Action item: Would you please return every line from the listing that contains the word "Doboš"?

--- START ---

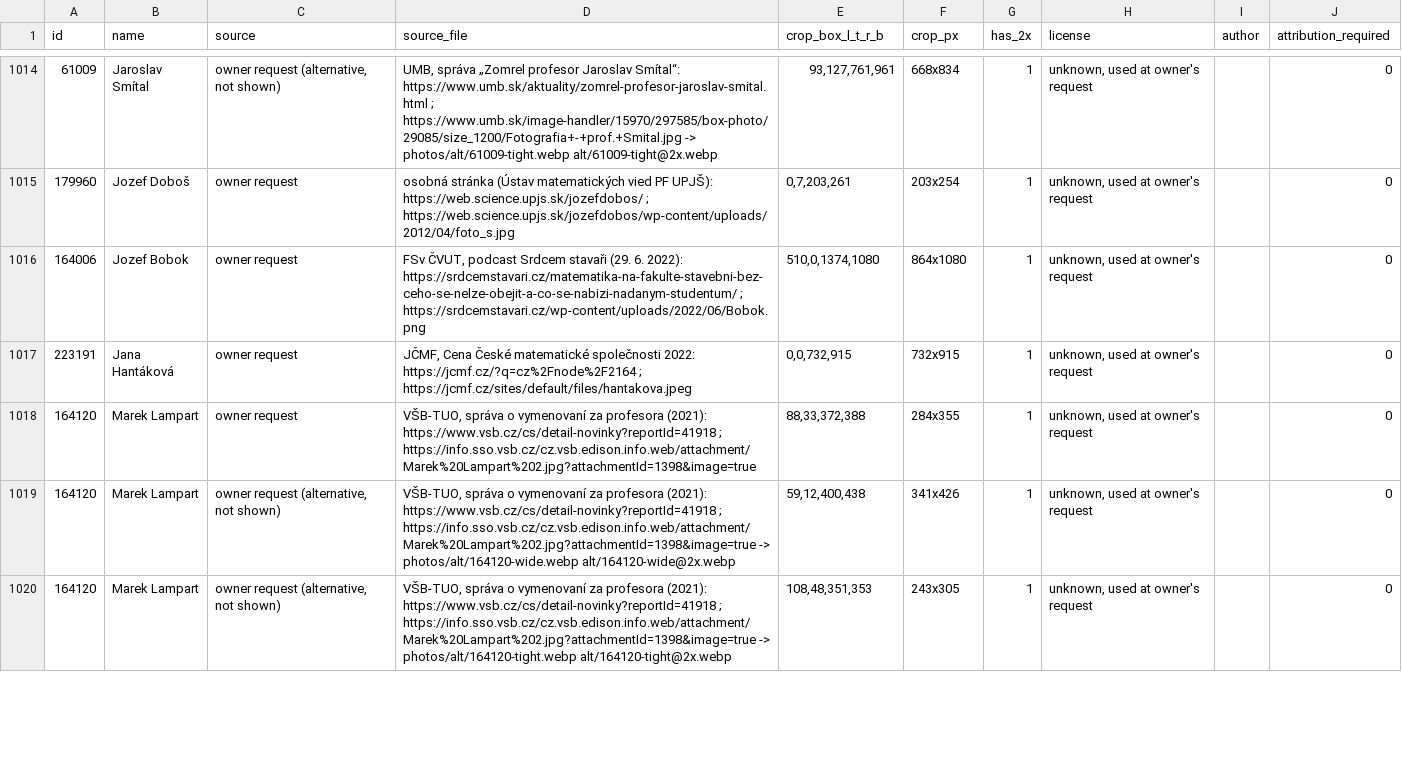
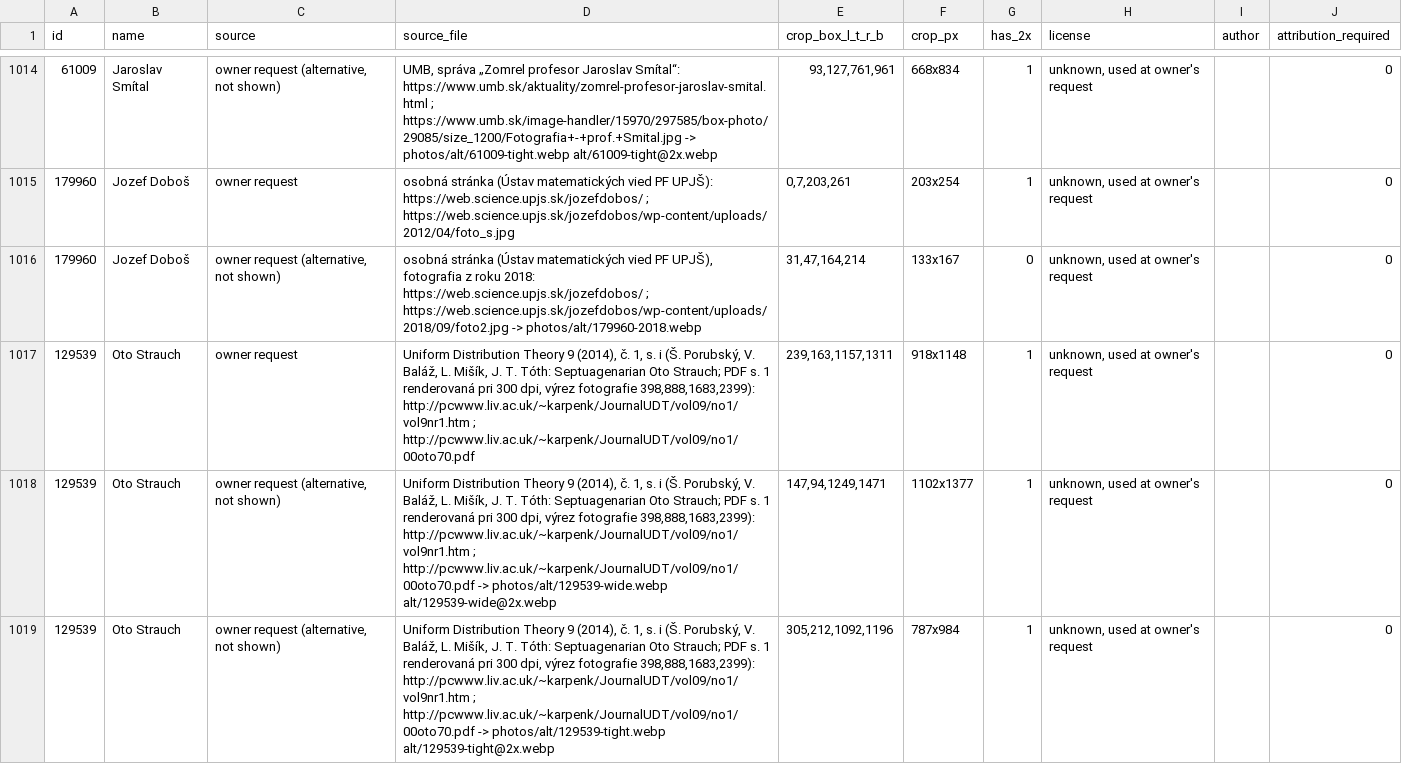
Before and after one commit to slovenskivedci/slovenskivedci.github.io, a TSV file: rodokmen/photos/SOURCES.tsv, drawn as a sheet; only a part is shown, gaps mark what is left out; the shorter side is filled out with more unchanged rows; the diff covers the shown part only.

Commit message:
Revert: obnovené fotografie O. Strauch, J. Borsík, J. T. Tóth a alternatívy (129539-wide/-tight, 331948-tight, 179960-2018) – schválené P. Richtárikom, odstránené omylom v 68b789dc; photos.js v=17

```diff
--- a/rodokmen/photos/SOURCES.tsv
+++ b/rodokmen/photos/SOURCES.tsv
@@ -1015 +1015,5 @@ id	name	source	source_file	crop_box_l_t_r_b	crop_px	has_2x	license	author	attrib
 179960	Jozef Doboš	owner request	osobná stránka (Ústav matematických vied PF UPJŠ): https://web.science.upjs.sk/jozefdobos/ ; https://web.science.upjs.sk/jozefdobos/wp-content/uploads/2012/04/foto_s.jpg	0,7,203,261	203x254	1	unknown, used at owner's request		0
+179960	Jozef Doboš	owner request (alternative, not shown)	osobná stránka (Ústav matematických vied PF UPJŠ), fotografia z roku 2018: https://web.science.upjs.sk/jozefdobos/ ; https://web.science.upjs.sk/jozefdobos/wp-content/uploads/2018/09/foto2.jpg -> photos/alt/179960-2018.webp	31,47,164,214	133x167	0	unknown, used at owner's request		0
+129539	Oto Strauch	owner request	Uniform Distribution Theory 9 (2014), č. 1, s. i (Š. Porubský, V. Baláž, L. Mišík, J. T. Tóth: Septuagenarian Oto Strauch; PDF s. 1 renderovaná pri 300 dpi, výrez fotografie 398,888,1683,2399): http://pcwww.liv.ac.uk/~karpenk/JournalUDT/vol09/no1/vol9nr1.htm ; http://pcwww.liv.ac.uk/~karpenk/JournalUDT/vol09/no1/00oto70.pdf	239,163,1157,1311	918x1148	1	unknown, used at owner's request		0
+129539	Oto Strauch	owner request (alternative, not shown)	Uniform Distribution Theory 9 (2014), č. 1, s. i (Š. Porubský, V. Baláž, L. Mišík, J. T. Tóth: Septuagenarian Oto Strauch; PDF s. 1 renderovaná pri 300 dpi, výrez fotografie 398,888,1683,2399): http://pcwww.liv.ac.uk/~karpenk/JournalUDT/vol09/no1/vol9nr1.htm ; http://pcwww.liv.ac.uk/~karpenk/JournalUDT/vol09/no1/00oto70.pdf -> photos/alt/129539-wide.webp alt/129539-wide@2x.webp	147,94,1249,1471	1102x1377	1	unknown, used at owner's request		0
+129539	Oto Strauch	owner request (alternative, not shown)	Uniform Distribution Theory 9 (2014), č. 1, s. i (Š. Porubský, V. Baláž, L. Mišík, J. T. Tóth: Septuagenarian Oto Strauch; PDF s. 1 renderovaná pri 300 dpi, výrez fotografie 398,888,1683,2399): http://pcwww.liv.ac.uk/~karpenk/JournalUDT/vol09/no1/vol9nr1.htm ; http://pcwww.liv.ac.uk/~karpenk/JournalUDT/vol09/no1/00oto70.pdf -> photos/alt/129539-tight.webp alt/129539-tight@2x.webp	305,212,1092,1196	787x984	1	unknown, used at owner's request		0
```
Also changed, not shown: 3 added rows elsewhere in this file, 12 other files.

--- END ---

Finished exercise:
 179960	Jozef Doboš	owner request	osobná stránka (Ústav matematických vied PF UPJŠ): https://web.science.upjs.sk/jozefdobos/ ; https://web.science.upjs.sk/jozefdobos/wp-content/uploads/2012/04/foto_s.jpg	0,7,203,261	203x254	1	unknown, used at owner's request		0
+179960	Jozef Doboš	owner request (alternative, not shown)	osobná stránka (Ústav matematických vied PF UPJŠ), fotografia z roku 2018: https://web.science.upjs.sk/jozefdobos/ ; https://web.science.upjs.sk/jozefdobos/wp-content/uploads/2018/09/foto2.jpg -> photos/alt/179960-2018.webp	31,47,164,214	133x167	0	unknown, used at owner's request		0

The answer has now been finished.